>>>>>
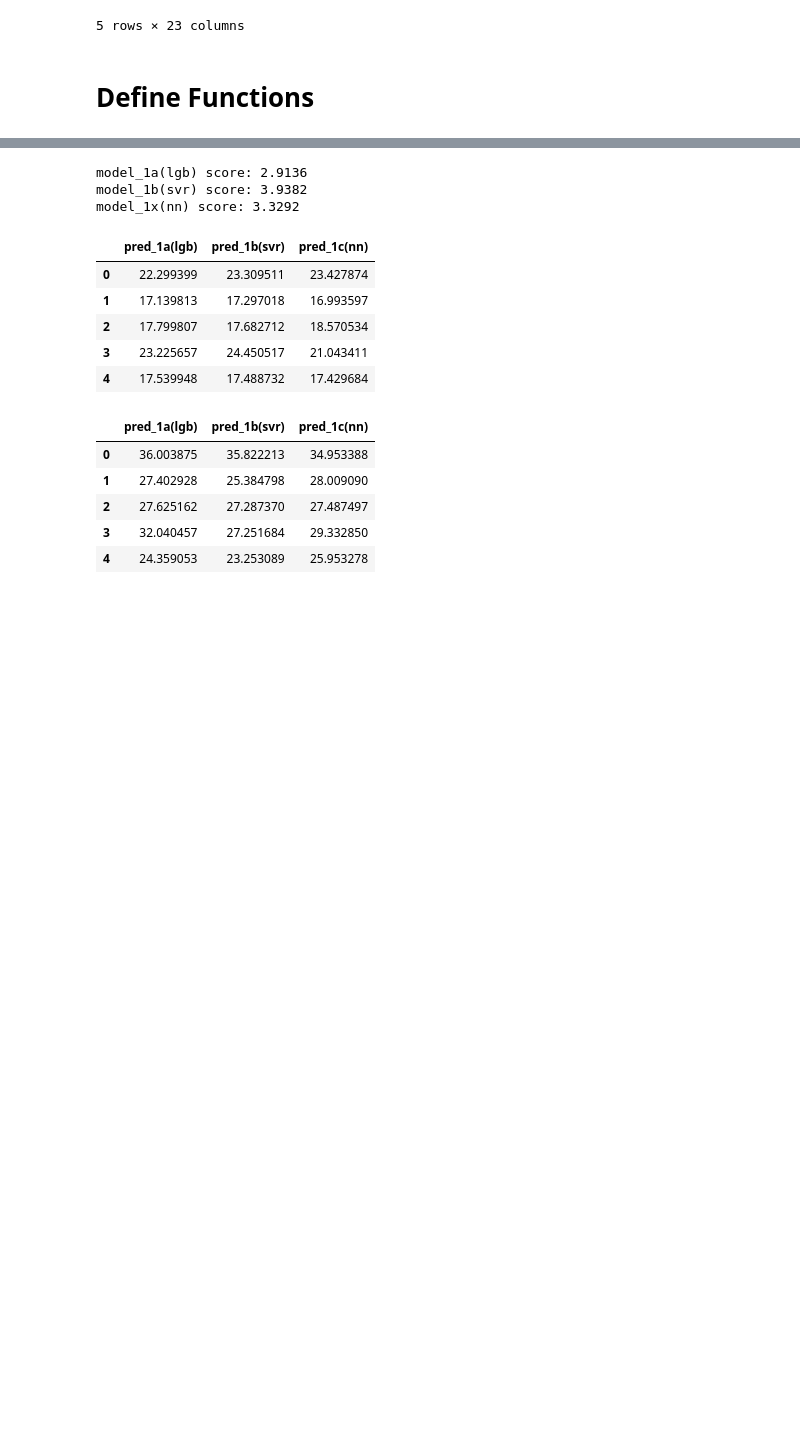
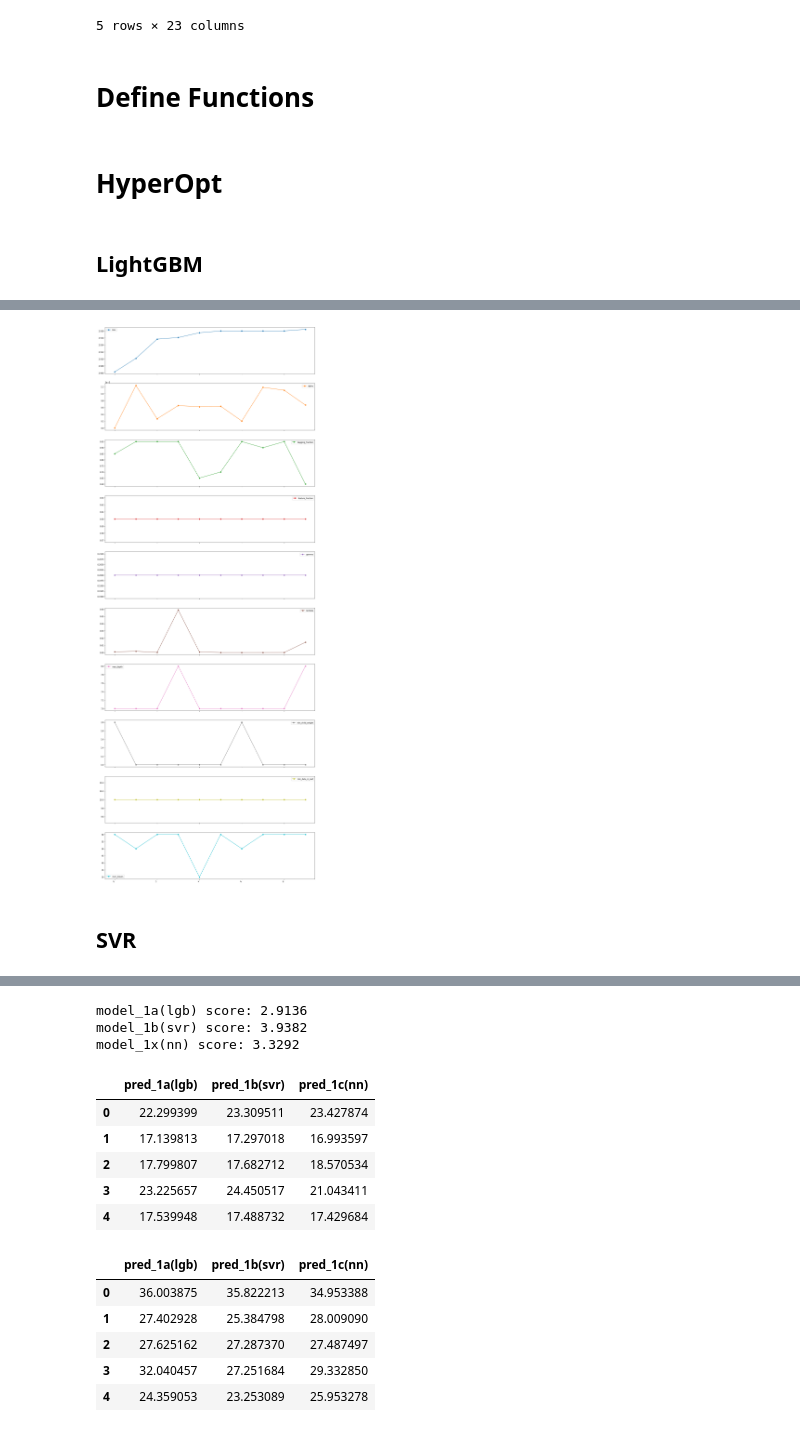
Before and after one commit to YusukeAmg/SIGNATE_4th_BeginnerOnlyCompetition, a Jupyter notebook: notebook/Stacking.ipynb, the cells around one changed output, grey strips where cells are left out. Cells and saved outputs as stored; diff of their text form; code cells hidden in the pictures; blank space fills up the shorter version.

Commit message:
Stacking code refine
HyperOpt work lgbm, svr, nn
for nn, cross_validate apolished

```diff
--- a/notebook/Stacking.ipynb
+++ b/notebook/Stacking.ipynb
@@ -367,0 +405,4 @@ def objective(x, y, args):
+# %% [markdown]
+# HyperOpt
+# %% [markdown]
+## LightGBM
@@ -367,0 +433,18 @@ def objective(x, y, args):
+# %%
+# trialsからスコアとパラメータを取り出し
+result_lgb = [(i['loss'], i['params']) for i in sorted(trials_lgb.results, key=lambda x: x['loss'])]
+# スコアとパラメータそれぞれをリスト、辞書に
+losses_lgb = [i[0] for i in result_lgb]
+opt_params_lgb = [i[1] for i in result_lgb]
+# スコアとパラメータをDataFrame化
+opt_params_df_lgb = pd.concat(
+    [pd.Series(losses_lgb, name='loss'),
+     pd.DataFrame(opt_params_lgb)],
+    axis=1)
+display(opt_params_df_lgb[:20])
+
+opt_params_df_lgb.iloc[:10, :].plot.line(
+    figsize=(20, 60), layout=(10, 1), marker='o', subplots=True, legend=True
+)
+plt.show()
+# %% [output]
@@ -367,0 +468,3 @@ def objective(x, y, args):
+[figure, added]
+# %% [markdown]
+## SVR
```
Also changed, not shown: parts of 16 cells of this notebook.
<<<<<
What you should do -
Identify the lines in the entries that hold "args" and return each one.

Solution -
@@ -367,0 +405,4 @@ def objective(x, y, args):
@@ -367,0 +433,18 @@ def objective(x, y, args):
@@ -367,0 +468,3 @@ def objective(x, y, args):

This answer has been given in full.